Despite the waiting being cold, there was a nice vibe at the start line. There was a decent sized bunch of people, many vorbers, and many otherwise familiar faces. People all seemed to be in a good mood, and there was plenty of chatting while we waited for the starts. Great to see the overlap between the Wellington MTB and road communities.

To the racing then... It's funny how I know the weather was shithouse, but it doesn't really seem like such a dominant aspect a few days on. Anyway, we rolled off the line, a reasonably quickly got a decent paceline going. The first corner, then the hill made it hard, but we communicated well, and most people pulled through.

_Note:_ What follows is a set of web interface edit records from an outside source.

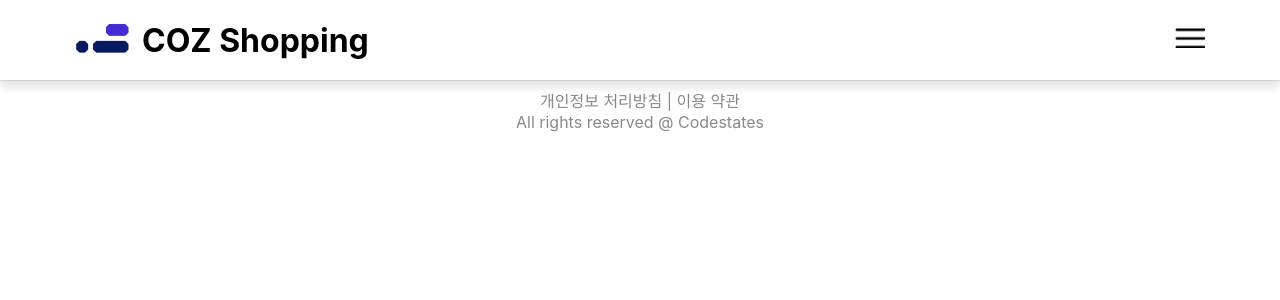
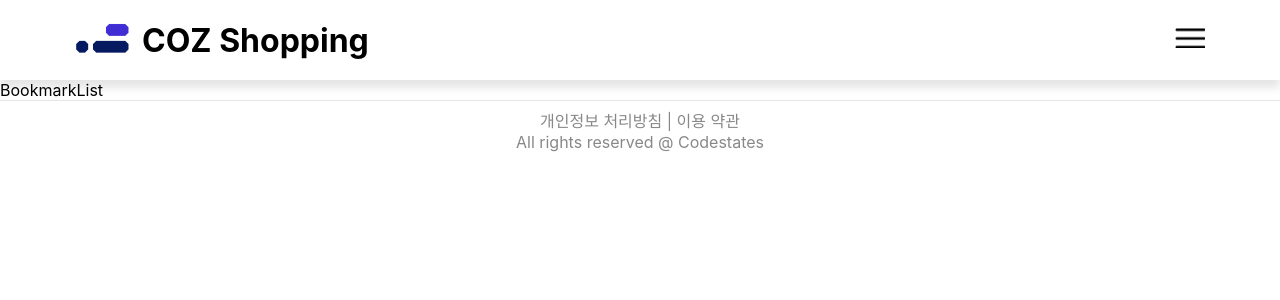
Before and after one commit to youngyun213/fe-sprint-coz-shopping, a React (Create React App) app: page /bookmarklist in a window 1280 px wide. Shown: the top 300 px of the page. Built offline with nearby package versions, Linux system fonts and the light colour scheme.

Commit message:
북마크리스트 페이지 이름 변경

```diff
--- a/src/App.js
+++ b/src/App.js
@@ -5,7 +5,7 @@ import Header from "./components/Header";
 import Footer from "./components/Footer";
 import Main from "./pages/Main";
 import ProductList from "./pages/ProductList";
-import Bookmark from "./pages/Bookmark";
+import BookmarkList from "./pages/BookmarkList";
 
 function App() {
   return (
@@ -15,7 +15,7 @@ function App() {
       <Routes>
         <Route path="/" element={<Main />} />
         <Route path="/productlist" element={<ProductList />} />
-        <Route path="/bookmark" element={<Bookmark />} />
+        <Route path="/bookmarklist" element={<BookmarkList />} />
       </Routes>
       <Footer />
     </Router>
--- a/src/components/Dropdown.js
+++ b/src/components/Dropdown.js
@@ -70,7 +70,7 @@ function Dropdown() {
           </Link>
         </li>
         <li>
-          <Link to="/bookmark" style={{ color: "inherit", textDecoration: "inherit" }}>
+          <Link to="/bookmarklist" style={{ color: "inherit", textDecoration: "inherit" }}>
             <img src="../bookmark_icon.png" />
             북마크 페이지
           </Link>
--- /dev/null
+++ b/src/components/Product.js
@@ -0,0 +1,5 @@
+function Product() {
+  return <></>;
+}
+
+export default Product;
--- a/src/pages/Bookmark.js
+++ /dev/null
@@ -1,5 +0,0 @@
-function Bookmark() {
-  return <div>Bookmark</div>;
-}
-
-export default Bookmark;
--- /dev/null
+++ b/src/pages/BookmarkList.js
@@ -0,0 +1,5 @@
+function BookmarkList() {
+  return <div>BookmarkList</div>;
+}
+
+export default BookmarkList;
```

It was great to have Tom Paulin in the bunch, who never shirks work, and ThingOne and Monolith were both strong riders making their way up from Break 2 last week.

Just after the turnaround, it was a shame to see Joe Chapman with a wry smile on his face. He'd put in such a huge amount of work last week, I'd assumed he was just sitting in this week, but alas, he'd been shelled out the back. I almost came a cropper on a narrow right hander - I was in the outside line, and just as we moved into the turn, a car appear coming towards us. We all went wider, and I had to get through a pothole and then onto some wet grass. I then found myself safely back on the tarmac, but with my bunch accelerating away from me, and my bike in a shitty gear. I managed to limit the gap to about 30m, and decided against letting them know I was gapped. Instead, I put my head down, and worked pretty hard to get back on as quickly as I could. I took stock at the back of the bunch for a couple of minutes, and then got stuck into my work again.

Up cowpat hill, I found myself at the front of the bunch, and thought it was probably a good idea to go fairly hard up the hill, and reduce the size of the bunch a bit. There was another guy who must have had similar ideas, and I urged him on. A couple of glances at my speedo showed speeds over 40km/h on some of the flatter parts of the climb. If only I'd looked back, I would have seen the effects on the bunch, and the half dozen or so riders still with us.

Instead of surveying the damage, I simply put my head down, and put all my eggs in one basket. I was first to the left hand turn, though I didn't take a great line, and ended up worrying a little about the white center line. With little left in my legs, I stayed seated and pedalled as hard as I could, but with little intensity. Nonetheless, having clear road in front of me, at least I could just crank away. The inevitable happened, and a few dozen metres from the line, ThingOne came past me on my left. I could sense someone on my right fading, but then both he and I were overhauled by the eventual second placed rider coming at warp speed. I was good enough for third on the line. It felt good, though I was a little frustrated at my inflexibility to adapt to what was going on around me - indeed, in my inability to even check...

Soon after the finish, my body started to seriously complain about the cold. I had a mostly dry set of clothes to change into, and got a lift back to town with my parents! A bowl latte and a serving of apple crumble at Leuven was just the thing!

Wainui next week... Last year I went at a kilometre, and surrendered a decent gap in the last 100m to finish fourth. Sounds a little familiar...

Originally posted on vorb